The tragic pain and despair that her family has wrestled with since the pretty grandmother died on a COVID hospital bed two weeks ago is what triggered the bold emotion. The Ayers family is having a tough time processing Candace's death and wanted to try to inspire others to get a vaccine and wear a mask, her son Marc Ayers said.
Sharing daily worldwide COVID-19 death numbers in her obituary was aimed to make people take pause, he said.
Personally, it is a bit of a reach for me to blame sickness or death on others during a worldwide pandemic, but Ayers feels strongly after COVID took his mom. "This was to illustrate that this isn't just an issue contained to the U.S., but it has a global impact," Ayers said. "My mom was a fighter. She kept fighting and fighting and fighting. We wanted to send a point."
This they have accomplished with the story going viral since it was learned Candace was a rare ‘breakthrough’ victim. According to a CNN account, "I took my parents to get that second jab (in March), and we were all so excited," said their son. "We are a family that believes in science. We believe in masks, and we believe in vaccines. We were ready to get back to normal."
But Candace Ayers died nearly six months later following a July trip with her husband to Mississippi. Her death certificate says she died of COVID-19. According to the Centers for Disease Control and Prevention, a “breakthrough case” occurs when someone tests positive for COVID-19 at least 14 days after they have been fully vaccinated, according to the CDC. Such infections can cause disease with symptoms, and some people can have no symptoms at all. Research has shown that if people become infected after vaccination, typically they get a milder case.
Again from CNN: Between early April and mid-July - as the Delta variant was gaining dominance - fully vaccinated people represented eight percent of all COVID-19 cases, eight percent of hospitalizations and nine percent of deaths, according to a CDC study published just this month.

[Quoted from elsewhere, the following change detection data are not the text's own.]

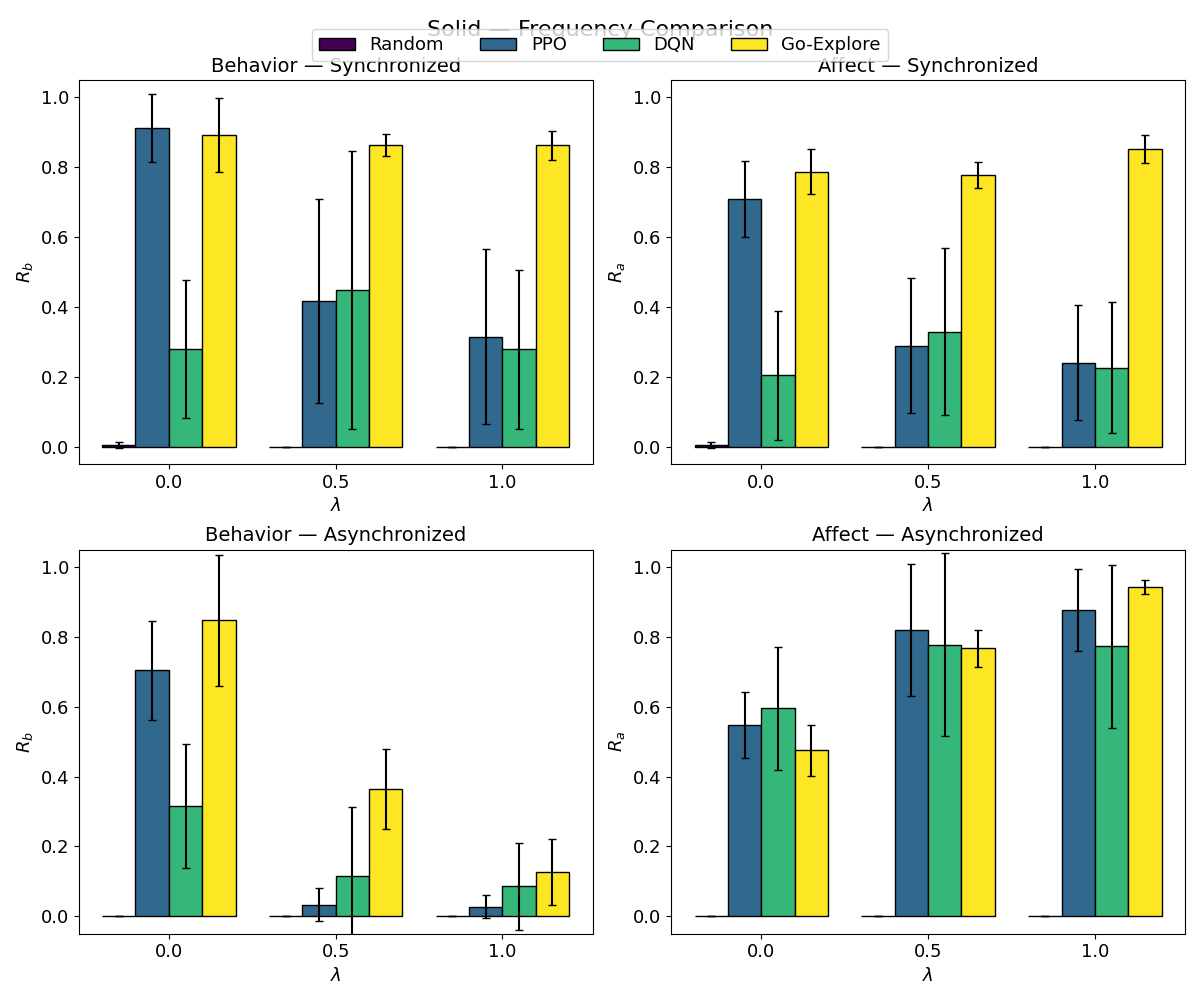
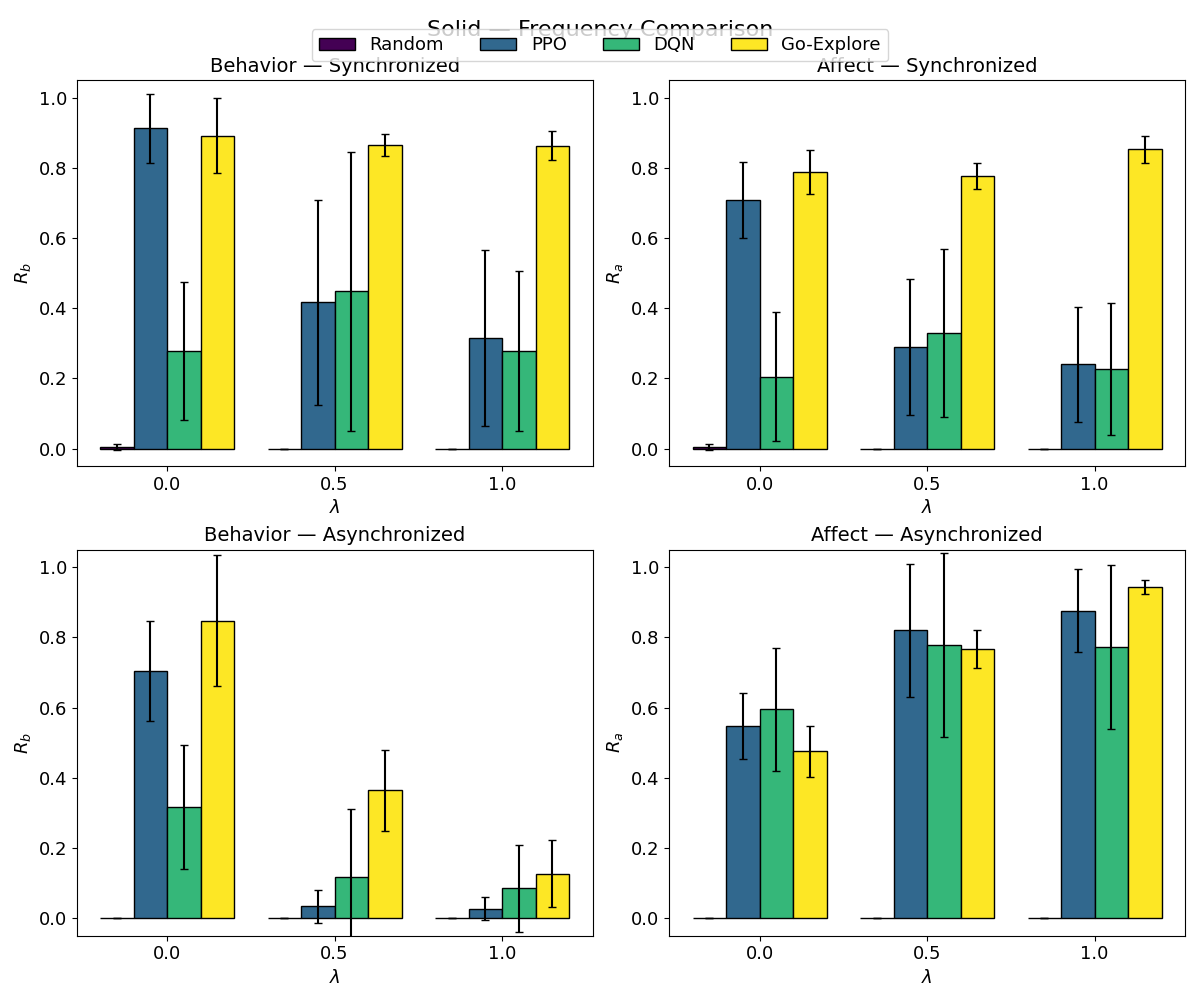
results

diff --git a/results/analysis/solid_personas/table_Ra_lambda1.tex b/results/analysis/solid_personas/table_Ra_lambda1.tex
@@ -1,0 +1,26 @@
+\begin{table}[ht]
+\centering
+\caption{$R_a$ results for $\lambda=1.0$. Random baseline uses $\lambda=0$ synchronized run; Minimize values are $1 - R_a^{\text{max}}$ for Random. \textbf{Bold} indicates best per game and metric.}
+\label{tab:ra_lambda1}
+\begin{tabular}{lccccccccc}
+\toprule
+Algorithm & \multicolumn{3}{c}{Racing} & \multicolumn{3}{c}{Platformer} & \multicolumn{3}{c}{FPS} \\
+\cmidrule(lr){2-4} \cmidrule(lr){5-7} \cmidrule(lr){8-10}
+ & Sync $R_a$ & Sync Return & Async $R_a$ & Sync $R_a$ & Sync Return & Async $R_a$ & Sync $R_a$ & Sync Return & Async $R_a$ \\
+\midrule
+\multicolumn{10}{l}{\textit{Maximize Arousal}} \\
+\midrule
+Random & 0.004 $\pm$ 0.009 & \textbf{0.815 $\pm$ 0.060} & 0.004 $\pm$ 0.009 & 0.050 $\pm$ 0.022 & \textbf{0.815 $\pm$ 0.056} & 0.050 $\pm$ 0.022 & 0.000 $\pm$ 0.000 & 0.075 $\pm$ 0.029 & 0.000 $\pm$ 0.000 \\
+PPO & 0.258 $\pm$ 0.165 & 0.680 $\pm$ 0.060 & 0.940 $\pm$ 0.084 & 0.140 $\pm$ 0.070 & 0.800 $\pm$ 0.081 & \textbf{1.000 $\pm$ 0.000} & 0.000 $\pm$ 0.000 & \textbf{0.743 $\pm$ 0.281} & 0.865 $\pm$ 0.218 \\
+DQN & 0.255 $\pm$ 0.242 & 0.631 $\pm$ 0.244 & 0.708 $\pm$ 0.276 & 0.163 $\pm$ 0.083 & 0.662 $\pm$ 0.133 & 0.947 $\pm$ 0.082 & 0.000 $\pm$ 0.000 & 0.168 $\pm$ 0.053 & \textbf{0.895 $\pm$ 0.102} \\
+Go-Explore & \textbf{0.925 $\pm$ 0.039} & 0.700 $\pm$ 0.050 & \textbf{0.965 $\pm$ 0.009} & \textbf{0.492 $\pm$ 0.081} & 0.708 $\pm$ 0.055 & 0.914 $\pm$ 0.026 & \textbf{0.168 $\pm$ 0.042} & 0.322 $\pm$ 0.091 & 0.823 $\pm$ 0.035 \\
+\midrule
+\multicolumn{10}{l}{\textit{Minimize Arousal}} \\
+\midrule
+Random & \textbf{0.996 $\pm$ 0.009} & 0.185 $\pm$ 0.060 & \textbf{0.996 $\pm$ 0.009} & \textbf{0.950 $\pm$ 0.022} & 0.185 $\pm$ 0.056 & \textbf{0.950 $\pm$ 0.022} & \textbf{1.000 $\pm$ 0.000} & \textbf{0.925 $\pm$ 0.029} & \textbf{1.000 $\pm$ 0.000} \\
+PPO & 0.222 $\pm$ 0.163 & 0.586 $\pm$ 0.154 & 0.812 $\pm$ 0.150 & 0.145 $\pm$ 0.091 & 0.320 $\pm$ 0.128 & 0.550 $\pm$ 0.283 & 0.008 $\pm$ 0.012 & 0.398 $\pm$ 0.298 & 0.818 $\pm$ 0.188 \\
+DQN & 0.198 $\pm$ 0.133 & \textbf{0.713 $\pm$ 0.242} & 0.838 $\pm$ 0.193 & 0.056 $\pm$ 0.055 & 0.258 $\pm$ 0.168 & 0.421 $\pm$ 0.404 & 0.052 $\pm$ 0.033 & 0.745 $\pm$ 0.159 & 0.767 $\pm$ 0.180 \\
+Go-Explore & 0.779 $\pm$ 0.040 & 0.331 $\pm$ 0.055 & 0.920 $\pm$ 0.030 & 0.355 $\pm$ 0.149 & \textbf{0.436 $\pm$ 0.120} & 0.754 $\pm$ 0.057 & 0.172 $\pm$ 0.014 & 0.870 $\pm$ 0.084 & 0.970 $\pm$ 0.007 \\
+\bottomrule
+\end{tabular}
+\end{table}

diff --git a/results/analysis/solid_personas/table_Rb_lambda1.tex b/results/analysis/solid_personas/table_Rb_lambda1.tex
@@ -1,0 +1,26 @@
+\begin{table}[ht]
+\centering
+\caption{$R_b$ results for $\lambda=1.0$. Random baseline uses $\lambda=0$ synchronized run. \textbf{Bold} indicates best per game and condition.}
+\label{tab:rb_lambda1}
+\begin{tabular}{lcccccc}
+\toprule
+Algorithm & \multicolumn{2}{c}{Racing} & \multicolumn{2}{c}{Platformer} & \multicolumn{2}{c}{FPS} \\
+\cmidrule(lr){2-3} \cmidrule(lr){4-5} \cmidrule(lr){6-7}
+ & Sync & Async & Sync & Async & Sync & Async \\
+\midrule
+\multicolumn{7}{l}{\textit{Maximize Arousal}} \\
+\midrule
+Random & 0.004 $\pm$ 0.009 & 0.004 $\pm$ 0.009 & 0.057 $\pm$ 0.027 & \textbf{0.057 $\pm$ 0.027} & 0.000 $\pm$ 0.000 & 0.000 $\pm$ 0.000 \\
+PPO & 0.321 $\pm$ 0.241 & 0.029 $\pm$ 0.035 & 0.217 $\pm$ 0.125 & 0.000 $\pm$ 0.000 & 0.004 $\pm$ 0.009 & 0.000 $\pm$ 0.000 \\
+DQN & 0.312 $\pm$ 0.288 & \textbf{0.108 $\pm$ 0.171} & 0.253 $\pm$ 0.125 & 0.011 $\pm$ 0.019 & 0.000 $\pm$ 0.000 & 0.000 $\pm$ 0.000 \\
+Go-Explore & \textbf{0.929 $\pm$ 0.040} & 0.100 $\pm$ 0.081 & \textbf{0.554 $\pm$ 0.100} & 0.053 $\pm$ 0.030 & \textbf{0.188 $\pm$ 0.041} & \textbf{0.060 $\pm$ 0.020} \\
+\midrule
+\multicolumn{7}{l}{\textit{Minimize Arousal}} \\
+\midrule
+Random & 0.004 $\pm$ 0.009 & 0.004 $\pm$ 0.009 & 0.057 $\pm$ 0.027 & 0.057 $\pm$ 0.027 & 0.000 $\pm$ 0.000 & 0.000 $\pm$ 0.000 \\
+PPO & 0.310 $\pm$ 0.262 & 0.025 $\pm$ 0.032 & 0.267 $\pm$ 0.123 & 0.022 $\pm$ 0.026 & 0.012 $\pm$ 0.014 & 0.004 $\pm$ 0.009 \\
+DQN & 0.245 $\pm$ 0.167 & 0.062 $\pm$ 0.076 & 0.106 $\pm$ 0.098 & 0.012 $\pm$ 0.020 & 0.056 $\pm$ 0.034 & 0.000 $\pm$ 0.000 \\
+Go-Explore & \textbf{0.796 $\pm$ 0.043} & \textbf{0.154 $\pm$ 0.110} & \textbf{0.435 $\pm$ 0.148} & \textbf{0.081 $\pm$ 0.034} & \textbf{0.172 $\pm$ 0.014} & \textbf{0.028 $\pm$ 0.019} \\
+\bottomrule
+\end{tabular}
+\end{table}

diff --git a/results/analysis/solid_personas/table_lambda0_sync.tex b/results/analysis/solid_personas/table_lambda0_sync.tex
@@ -1,0 +1,15 @@
+\begin{table}[ht]
+\centering
+\caption{Arousal return results for $\lambda=0.0$, Synchronized frequency (Maximize Arousal task). Values shown as mean $\pm$ 95\% CI. \textbf{Bold} indicates best per game.}
+\label{tab:results_lambda0_sync}
+\begin{tabular}{lccc}
+\toprule
+Algorithm & Racing & Platformer & FPS \\
+\midrule
+Random & \textbf{0.815 $\pm$ 0.060} & \textbf{0.815 $\pm$ 0.056} & 0.075 $\pm$ 0.029 \\
+PPO & 0.755 $\pm$ 0.075 & 0.555 $\pm$ 0.163 & 0.360 $\pm$ 0.249 \\
+DQN & 0.539 $\pm$ 0.201 & 0.718 $\pm$ 0.062 & \textbf{0.396 $\pm$ 0.327} \\
+Go-Explore & 0.647 $\pm$ 0.052 & 0.756 $\pm$ 0.077 & 0.180 $\pm$ 0.068 \\
+\bottomrule
+\end{tabular}
+\end{table}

And Candace Ayers was especially vulnerable because she was older and had an underlying health condition: “My mother had severe rheumatoid arthritis. We were always the most concerned about her getting it because she was immuno-compromised," Ayers said. "We were wrestling with whether they should have traveled but things were looking so good, and with them being fully vaccinated, we just didn't have any thoughts of them going to visit friends in Mississippi.
“The Delta variant was just hitting the radar. Breakthrough cases were rare at that point. Our worst nightmare came true." (About 70 percent of breakthrough cases resulting in hospitalization were among adults 65 and older and about 87 percent of breakthrough cases resulting in death were among adults 65 and older, according to the CDC data.
The family has gotten positive and negative feedback to the obituary, he said. “It's been really wonderful to hear from friends and strangers regarding the obituary. Because of our story," Ayers said, "people have told us they are getting vaccinated.
"Of course, there are negative comments as well, but the majority has been positive."
Marc said in several interviews, “The big thing is that this didn’t have to happen. This all could have been avoided. This could have been prevented by a few acts of kindness. They were in a state that had one of the lowest vaccination rates in the country. Getting a vaccine and wearing a mask for others ... had this been done, she would be here today."
If only people would get the vaccine, others might live.